Cynthia and let the fire in my eyes consume

her. Awed into silence, she could only gape

at a part of me I had never let her see.

“I guess you’re on cloud nine right now,” I

said. “What does this add to your life? Do

well to remember that no matter what you

do, my light will always shine through. You

try to bury me, but you don’t know I’m a

seed. You can run home and tell this to

mummy, adding sugar and every other spice

because you’re a spoilt little brat. The

stones you use to pelt me, I will use them to

stand. Just watch. You might even want to

grab some popcorn, because a show is fast

approaching and you are definitely going to

be my audience.”

Cynthia blinked, disbelieving both her eyes

and her ears. She opened her mouth to

speak, but it stayed open, voiceless. After a

second too long, she found her voice. “Are

you forgetting who you’re talking to?”

“You try to be happy, but deep down you’re

just as sad as I am,” I said, smoldering her

with my gaze to rub it in. I could tell it

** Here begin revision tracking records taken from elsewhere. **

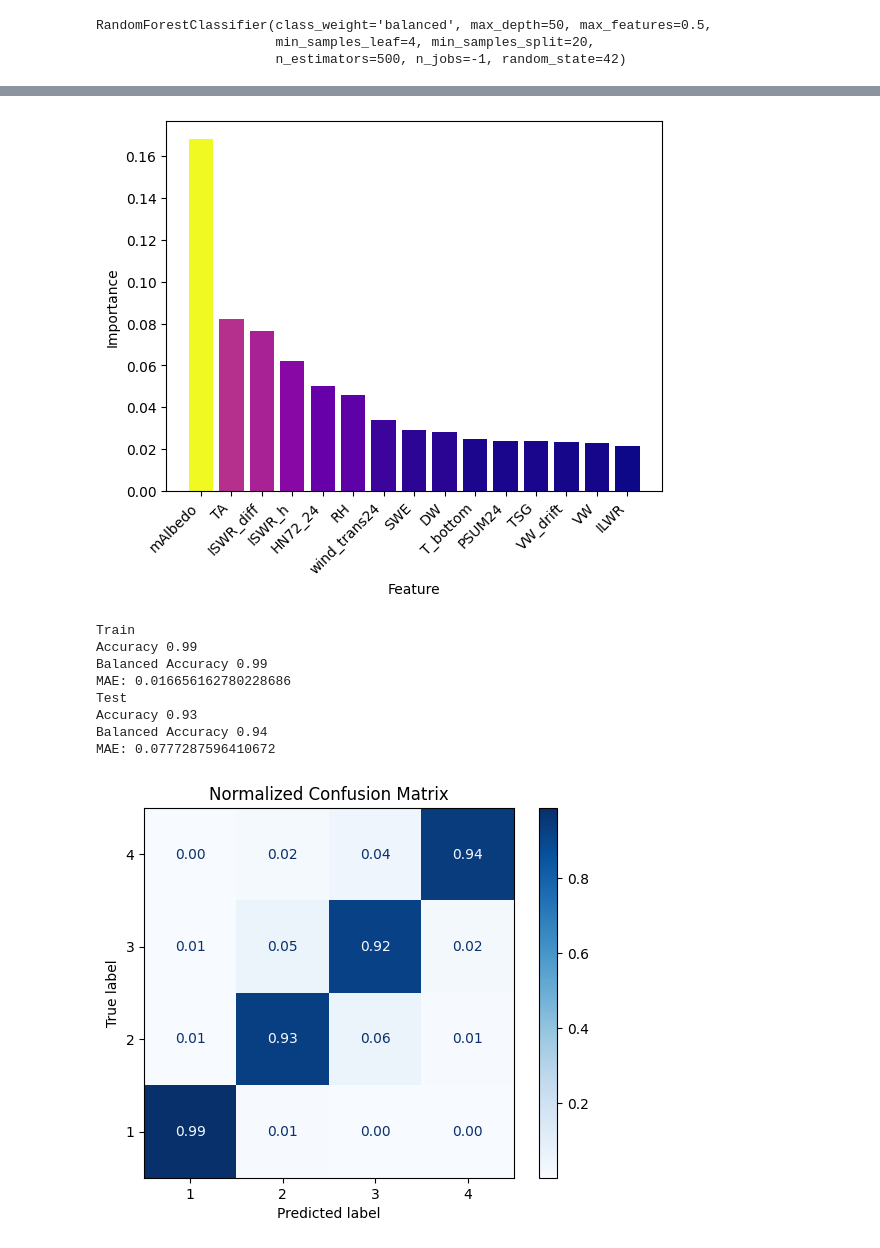
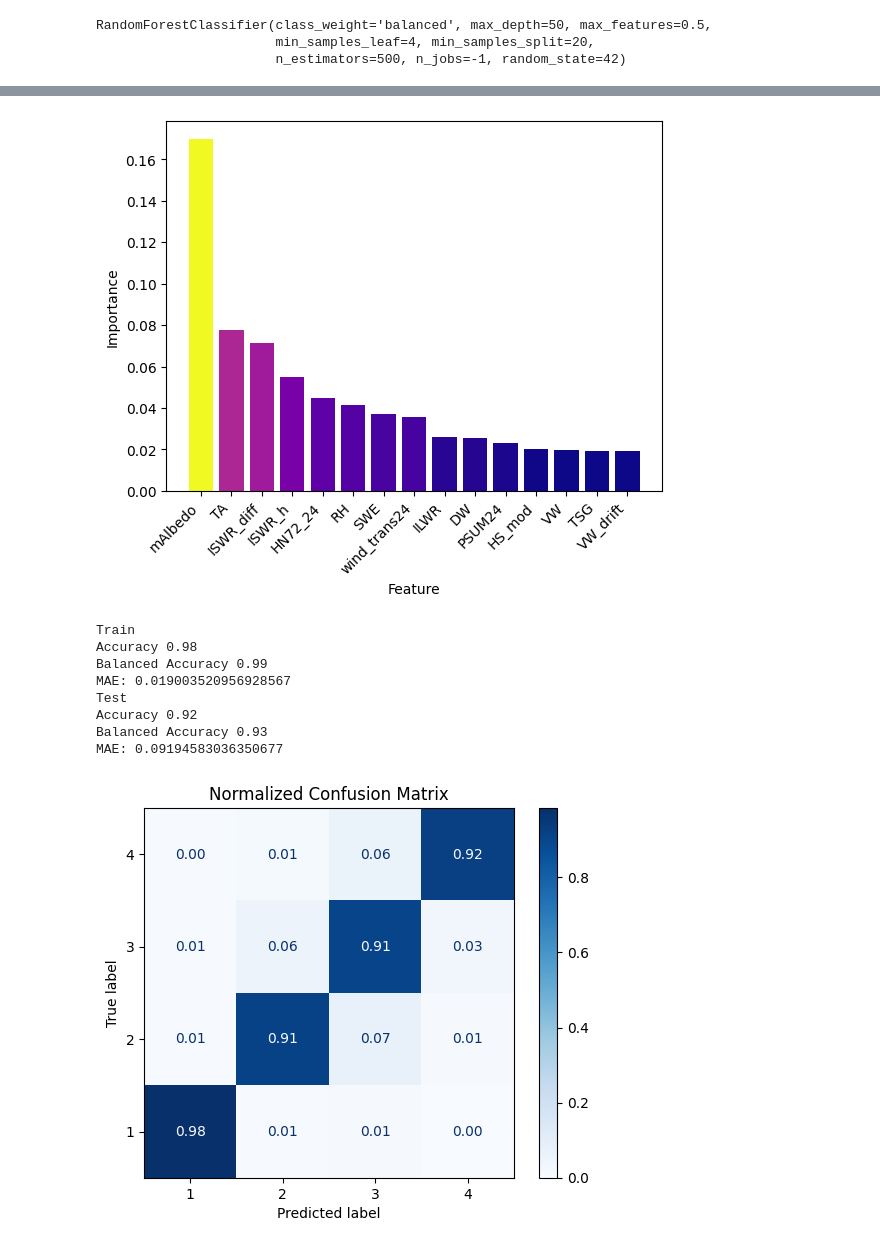
Before and after one commit to CanFam23/avy-forecasting, a Jupyter notebook: notebooks/model/forest.ipynb, the cells around one changed output, grey strips where cells are left out. Drawn from its saved outputs; the diff is of its cells as text; code cells hidden in the pictures.

Commit message:
Retrain forest after fixing data leakage

```diff
--- a/notebooks/model/forest.ipynb
+++ b/notebooks/model/forest.ipynb
@@ -36,13 +36,14 @@ seed = 42
 # print(dff0.shape)
 
 dff0 = pd.read_csv("../../data/training_combined/training_combined_2.csv")
+dff0 = dff0[dff0['slope_angle'] > 0]
 
 danger_levels = pd.read_csv("../../../data/FAC/FAC_Danger_rating_zone_elv.csv")
 danger_levels['date'] = pd.to_datetime(danger_levels['date'])
 
 coords_geodf = gpd.read_file("../../../data/FAC/zones/grid_coords_subset.geojson")
 # %%
-exclude_cols = ['date','id_x','slope_azi', 'danger_level','altitude','slope_angle','elevation_band','lat', 'lon', 'zone_name', 'geometry']
+exclude_cols = ['date','id_x','slope_azi', 'danger_level','altitude','slope_angle','elevation_band','lat', 'lon', 'zone_name', 'geometry','danger_level.1']
 # X, y, excluded_cols = prep_data(
 #     dff0,
 #     danger_levels,
@@ -158,29 +188,29 @@ plt.ylabel("Importance")
 plt.xlabel("Feature")
 plt.show()
 # %% [output]
-[figure, old version]
+[figure, new version]
 # %%
 
-with open("../../data/models/best_model_2.pkl", "ab") as file:
+with open("../../data/models/best_model_2.pkl", "wb") as file:
     pickle.dump(rf, file)
 
 with open("../../data/models/best_model_2.pkl", "rb") as file:
     best_model = pickle.load(file)
 
 y_pred = best_model.predict(X_test)
 
 print("Train")
 eval_model(y_train, best_model.predict(X_train))
 
 print("Test")
 eval_model(y_test, y_pred, plot=True, norm=True)
 # %% [output]
 Train
-Accuracy 0.99
+Accuracy 0.98
 Balanced Accuracy 0.99
-MAE: 0.016656162780228686
+MAE: 0.019003520956928567
 Test
-Accuracy 0.93
-Balanced Accuracy 0.94
-MAE: 0.0777287596410672
+Accuracy 0.92
+Balanced Accuracy 0.93
+MAE: 0.09194583036350677
-[figure, old version]
+[figure, new version]
```
Also changed, not shown: parts of 5 cells of this notebook.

unnerved her. And I enjoyed every bit of it.

“You’re depressed, and though you have

everything, it’s as though you have nothing.

And truly, you have nothing. You wonder

what’s missing in your life, but you can’t

place a finger on it. You can’t place a finger

on it because you’ve blinded yourself from

seeing what’s missing in your life.”

Without waiting to see her reaction, I

whirled on my heels. Simultaneously, the bell

for the next period rang. Each second drew

me nearer to the moment my scholarship

would be stripped from me, and I would drop

out of school. More tears blurred my vision.

I couldn’t go to class in this state. I sprinted

to the sickbay, my new-found sanctuary.

“They want to withdraw my scholarship,” I

said to Stella. “It’s over for me now.”

.

To be continued..

Leave a Reply

Your email address will not be published. Required fields are marked *